A bound attribute should define a method __addtoclass__(added_class, name) (attributes without this method will simply be treated as normal). The return value is ignored; if the attribute wishes to change the value in the class, it must call setattr(added_class, name, new_value).
BoundAttribute is a class that facilitates lazy attribute creation.
bind_attributes(cls, new_attrs) is a function that looks for attributes with this special method. new_attrs is a dictionary, as typically passed into __classinit__ with declarative (calling bind_attributes in __classinit__ would be typical).
Note if you do this that attributes defined in a superclass will not be rebound in subclasses. If you want to rebind attributes in subclasses, use bind_attributes_local, which adds a __bound_attributes__ variable to your class to track these active attributes.
This is a declarative class that passes all the values given to it to another object. So you can pass it arguments (via __init__/__call__) or give it the equivalent of keyword arguments through subclassing. Then a bound object will be added in its place.

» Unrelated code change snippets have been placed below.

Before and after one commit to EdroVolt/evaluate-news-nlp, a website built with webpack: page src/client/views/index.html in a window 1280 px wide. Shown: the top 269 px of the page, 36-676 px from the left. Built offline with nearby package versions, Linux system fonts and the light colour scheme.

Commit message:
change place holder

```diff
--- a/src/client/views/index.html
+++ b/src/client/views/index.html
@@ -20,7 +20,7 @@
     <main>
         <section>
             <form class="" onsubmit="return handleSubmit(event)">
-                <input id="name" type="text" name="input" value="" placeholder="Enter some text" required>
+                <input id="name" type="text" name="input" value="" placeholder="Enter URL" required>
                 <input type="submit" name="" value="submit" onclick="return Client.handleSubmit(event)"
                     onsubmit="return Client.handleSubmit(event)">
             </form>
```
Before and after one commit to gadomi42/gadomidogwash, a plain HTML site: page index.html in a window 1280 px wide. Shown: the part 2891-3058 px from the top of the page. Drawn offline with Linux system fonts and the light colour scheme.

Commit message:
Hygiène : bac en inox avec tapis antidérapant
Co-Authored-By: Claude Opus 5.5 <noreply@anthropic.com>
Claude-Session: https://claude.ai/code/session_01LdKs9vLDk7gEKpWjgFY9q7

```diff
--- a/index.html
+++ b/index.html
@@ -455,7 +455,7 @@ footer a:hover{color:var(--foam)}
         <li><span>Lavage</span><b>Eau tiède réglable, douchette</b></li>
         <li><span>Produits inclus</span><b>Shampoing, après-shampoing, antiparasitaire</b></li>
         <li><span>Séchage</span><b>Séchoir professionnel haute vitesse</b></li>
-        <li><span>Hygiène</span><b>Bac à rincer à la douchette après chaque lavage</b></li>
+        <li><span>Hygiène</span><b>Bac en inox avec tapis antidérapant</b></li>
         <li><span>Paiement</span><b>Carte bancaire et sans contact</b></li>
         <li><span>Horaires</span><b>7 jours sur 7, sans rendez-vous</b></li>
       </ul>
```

To hook this other object in, override make_object(added_class, name, **attrs) and maybe set_object(added_class, name, **attrs) (the default implementation of set_object just resets the attribute to whatever make_object returned).
Also see BoundFactory.
This class contains 16 members.
This will bind the attribute to whatever is given by factory_class. This factory should be a callable with the signature factory_class(added_class, attr_name, *args, **kw).
The factory will be reinvoked (and the attribute rebound) for every subclassing.
This class contains 17 members.
See the source for more information.